TASK INSTRUCTIONS: Output each line exactly as written, from the first line of the records to the line bearing "Commit message: Исправил", inclusive, while leaving every picture out.

* * * * * * * * *

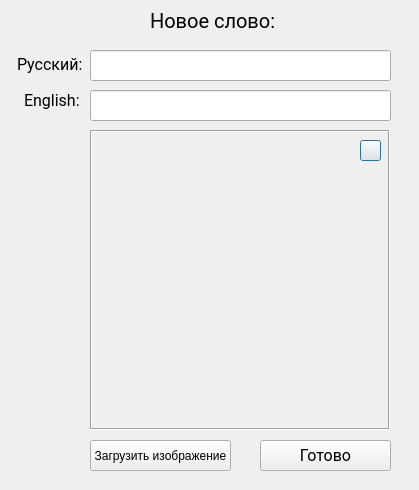
Above: dialogaddword.ui from Skripove/MyDictionary before the change. Below: the same form after it.
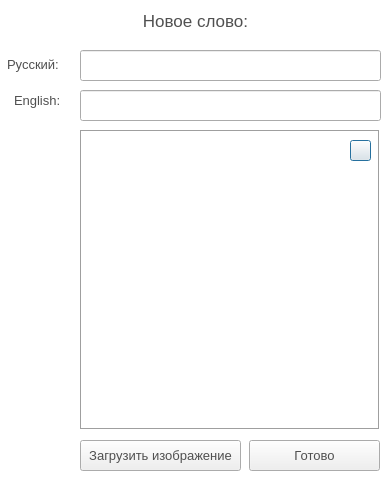
That is the form after the change. Icons and pictures are not drawn.

Commit message: Исправил баг добавления нового слова. Немного изменил дизайн

What changed in the file:
```diff
--- a/dialogaddword.ui
+++ b/dialogaddword.ui
@@ -6,17 +6,23 @@
    <rect>
     <x>0</x>
     <y>0</y>
-    <width>419</width>
+    <width>392</width>
     <height>490</height>
    </rect>
   </property>
   <property name="windowTitle">
    <string>Добавить слово</string>
   </property>
+  <property name="styleSheet">
+   <string notr="true">#DialogAddWord{
+	background-color: rgb(255, 255, 255);
+}
+</string>
+  </property>
   <widget class="QLabel" name="labelNewImage">
    <property name="geometry">
     <rect>
-     <x>90</x>
+     <x>80</x>
      <y>130</y>
      <width>300</width>
      <height>300</height>
@@ -38,7 +44,7 @@
   <widget class="QLabel" name="labelAddRus">
    <property name="geometry">
     <rect>
-     <x>17</x>
+     <x>7</x>
      <y>54</y>
      <width>71</width>
      <height>21</height>
@@ -46,10 +52,13 @@
    </property>
    <property name="font">
     <font>
-     <family>Roboto</family>
-     <pointsize>12</pointsize>
+     <family>Segoe UI</family>
+     <pointsize>10</pointsize>
     </font>
    </property>
+   <property name="styleSheet">
+    <string notr="true">color: rgb(80, 80, 80);</string>
+   </property>
    <property name="text">
     <string>Русский:</string>
    </property>
@@ -57,7 +66,7 @@
   <widget class="QLineEdit" name="lineAddEng">
    <property name="geometry">
     <rect>
-     <x>90</x>
+     <x>80</x>
      <y>90</y>
      <width>301</width>
      <height>31</height>
@@ -65,14 +74,18 @@
    </property>
    <property name="font">
     <font>
-     <pointsize>14</pointsize>
+     <family>Segoe UI</family>
+     <pointsize>13</pointsize>
     </font>
    </property>
+   <property name="styleSheet">
+    <string notr="true">color: rgb(80, 80, 80);</string>
+   </property>
   </widget>
   <widget class="QPushButton" name="btnClearImage">
    <property name="geometry">
     <rect>
-     <x>360</x>
+     <x>350</x>
      <y>140</y>
      <width>21</width>
      <height>21</height>
@@ -97,7 +110,7 @@
   <widget class="QPushButton" name="btnFinishAddWord">
    <property name="geometry">
     <rect>
-     <x>260</x>
+     <x>249</x>
      <y>440</y>
      <width>131</width>
      <height>31</height>
@@ -105,10 +118,13 @@
    </property>
    <property name="font">
     <font>
-     <family>Roboto</family>
-     <pointsize>12</pointsize>
+     <family>Segoe UI</family>
+     <pointsize>10</pointsize>
     </font>
    </property>
+   <property name="styleSheet">
+    <string notr="true">color: rgb(80, 80, 80);</string>
+   </property>
    <property name="text">
     <string>Готово</string>
    </property>
@@ -116,7 +132,7 @@
   <widget class="QLabel" name="labelAddEng">
    <property name="geometry">
     <rect>
-     <x>24</x>
+     <x>14</x>
      <y>90</y>
      <width>61</width>
      <height>21</height>
@@ -124,10 +140,13 @@
    </property>
    <property name="font">
     <font>
-     <family>Roboto</family>
-     <pointsize>12</pointsize>
+     <family>Segoe UI</family>
+     <pointsize>10</pointsize>
     </font>
    </property>
+   <property name="styleSheet">
+    <string notr="true">color: rgb(80, 80, 80);</string>
+   </property>
    <property name="text">
     <string>English:</string>
    </property>
@@ -135,7 +154,7 @@
   <widget class="QLabel" name="label">
    <property name="geometry">
     <rect>
-     <x>150</x>
+     <x>130</x>
      <y>10</y>
      <width>131</width>
      <height>21</height>
@@ -143,23 +162,38 @@
    </property>
    <property name="font">
     <font>
-     <family>Roboto</family>
-     <pointsize>15</pointsize>
+     <family>Segoe UI</family>
+     <pointsize>13</pointsize>
     </font>
    </property>
+   <property name="styleSheet">
+    <string notr="true">color: rgb(80, 80, 80);</string>
+   </property>
    <property name="text">
     <string>Новое слово:</string>
    </property>
+   <property name="alignment">
+    <set>Qt::AlignCenter</set>
+   </property>
   </widget>
   <widget class="QPushButton" name="btnChangeImage">
    <property name="geometry">
     <rect>
-     <x>90</x>
+     <x>80</x>
      <y>440</y>
-     <width>141</width>
+     <width>161</width>
      <height>31</height>
     </rect>
    </property>
+   <property name="font">
+    <font>
+     <family>Segoe UI</family>
+     <pointsize>10</pointsize>
+    </font>
+   </property>
+   <property name="styleSheet">
+    <string notr="true">color: rgb(80, 80, 80);</string>
+   </property>
    <property name="text">
     <string>Загрузить изображение</string>
    </property>
@@ -167,7 +201,7 @@
   <widget class="QLineEdit" name="lineAddRus">
    <property name="geometry">
     <rect>
-     <x>90</x>
+     <x>80</x>
      <y>50</y>
      <width>301</width>
      <height>31</height>
@@ -175,9 +209,16 @@
    </property>
    <property name="font">
     <font>
-     <pointsize>14</pointsize>
+     <family>Segoe UI</family>
+     <pointsize>13</pointsize>
     </font>
    </property>
+   <property name="styleSheet">
+    <string notr="true">color: rgb(80, 80, 80);</string>
+   </property>
+   <property name="text">
+    <string/>
+   </property>
   </widget>
  </widget>
  <resources/>
```
The commit also changes 7 other files.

* * * * * * * * *

SOLVED EXERCISE:
Above: dialogaddword.ui from Skripove/MyDictionary before the change. Below: the same form after it.
That is the form after the change. Icons and pictures are not drawn.

Commit message: Исправил баг добавления нового слова. Немного изменил дизайн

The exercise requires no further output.